Most serious talkers and singers have already heard that it’s important to drink a lot of water. This water does not directly “wet” the vocal folds. Swallowing water sends it down the other tube, the esophagus, into your stomach. Drinking plenty of water does make sure that the cells inside the voice box are nourished and resilient. If the body as a whole is dehydrated, the vocal folds get tired faster, and they recover more slowly from heavy use.

Recommendations on the right amount of water intake range from two quarts or two liters per day to “whatever it takes to pee pale.” A general rule of thumb is to divide your weight in pounds by 2 and drink that number of ounces (see Figure 1). Sipping your water throughout the day and evening is much more beneficial than trying to drink a lot all at once.

If you weigh:

  • 100 lbs: aim to drink 50 oz (about 3 pints)
  • 125 lbs: aim to drink 62 oz (about 2 quarts)
  • 150 lbs: aim to drink 75 oz (about 5 pints)
  • 200 lbs: aim to drink 100 oz (about 3 quarts)

People have different internal sensation of thirst, or desire for water. If your voice is working well, you may already get enough for your own system. If you notice signs of vocal fatigue and you’re not in the habit of staying hydrated, increasing the amount of water you drink is a simple first step to try. As always, use common sense. If you have heart or kidney problems, or other concerns about fluid intake, talk to your doctor before making drastic changes.

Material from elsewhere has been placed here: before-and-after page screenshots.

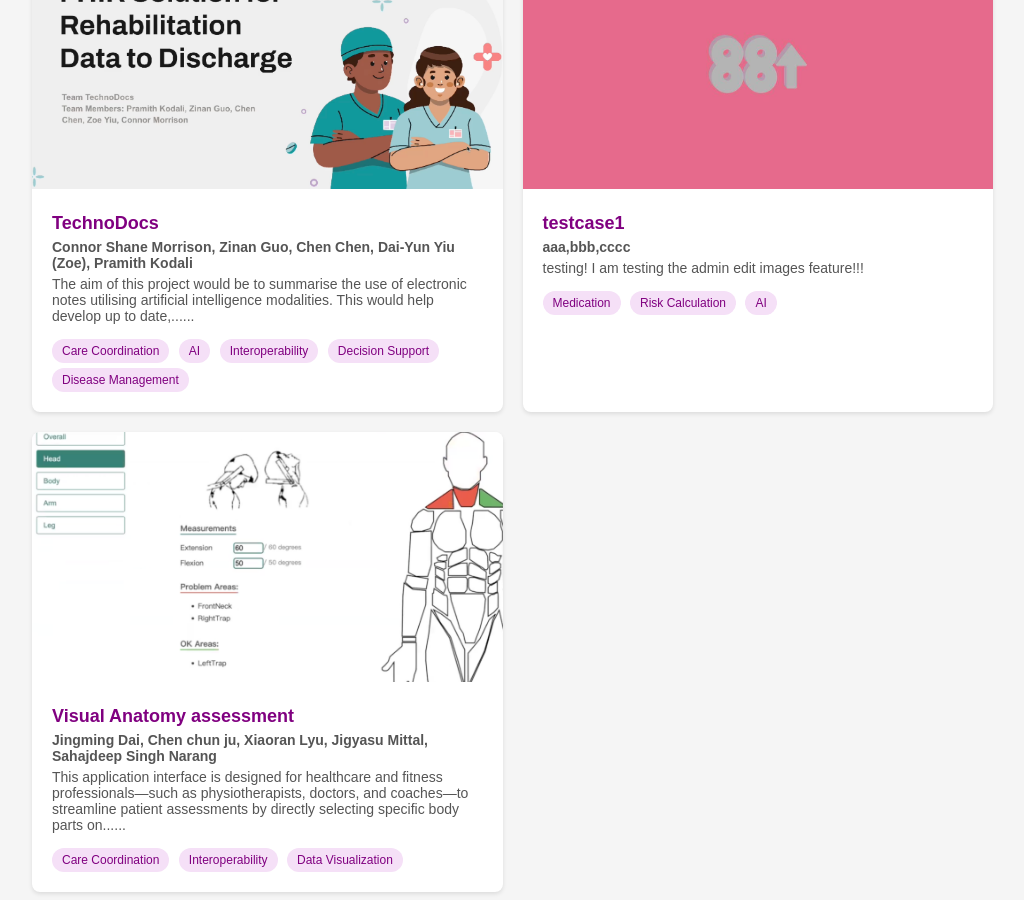
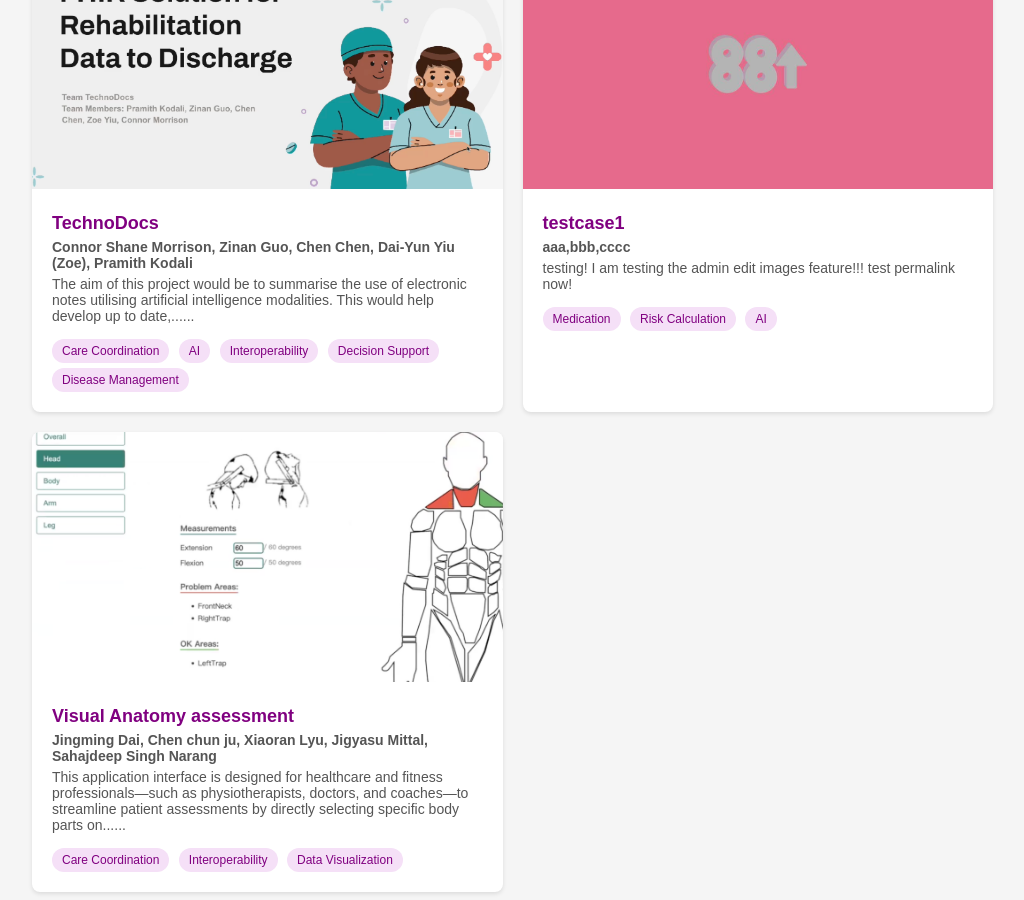
Before and after one commit to chels19/comp3820-project-gallery, a Jekyll site: the page built from index.html, in a window 1280 px wide and 900 px high, scrolled down 4014 px. Shown: the whole window, without its empty margins (247-1271 px from the left). Built offline with Jekyll 4.4.1, drawn with Linux system fonts in a browser that asks for light colours.

Commit message:
Update testcase1.md

```diff
--- a/_projects/testcase1.md
+++ b/_projects/testcase1.md
@@ -5,14 +5,13 @@ team: "aaa,bbb,cccc"
 year: 2024
 mentor: "Dr Vikram "
 description: >
-  testing! I am testing the admin edit images feature!!!
+  testing! I am testing the admin edit images feature!!! test permalink now!
 youtube: "FWUP_jTtZ4w"
 image: "/assets/images/wp3653568-88rising-wallpapers.jpg"
 screenshots:
-    - /assets/images/avatar-genafc3e6d8785d2163b28bfdf80f285e6c.jpg
-    - /assets/images/logo.png
+
 app_link: "https://pioneer.vzr.au/"
-permalink: /projects/testcase1"
+permalink: /projects/testcase1/
 tags:
     - Medication
     - Risk Calculation
```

Ice-cold drinks used to be forbidden to serious vocalists. However, research has shown that it doesn’t matter whether you drink cold, hot, warm, or lukewarm beverages during rehearsal and performance. Drink whatever temperature you link, what feels best on a particular day. The main thing is to get plenty of fluids on a regular basis.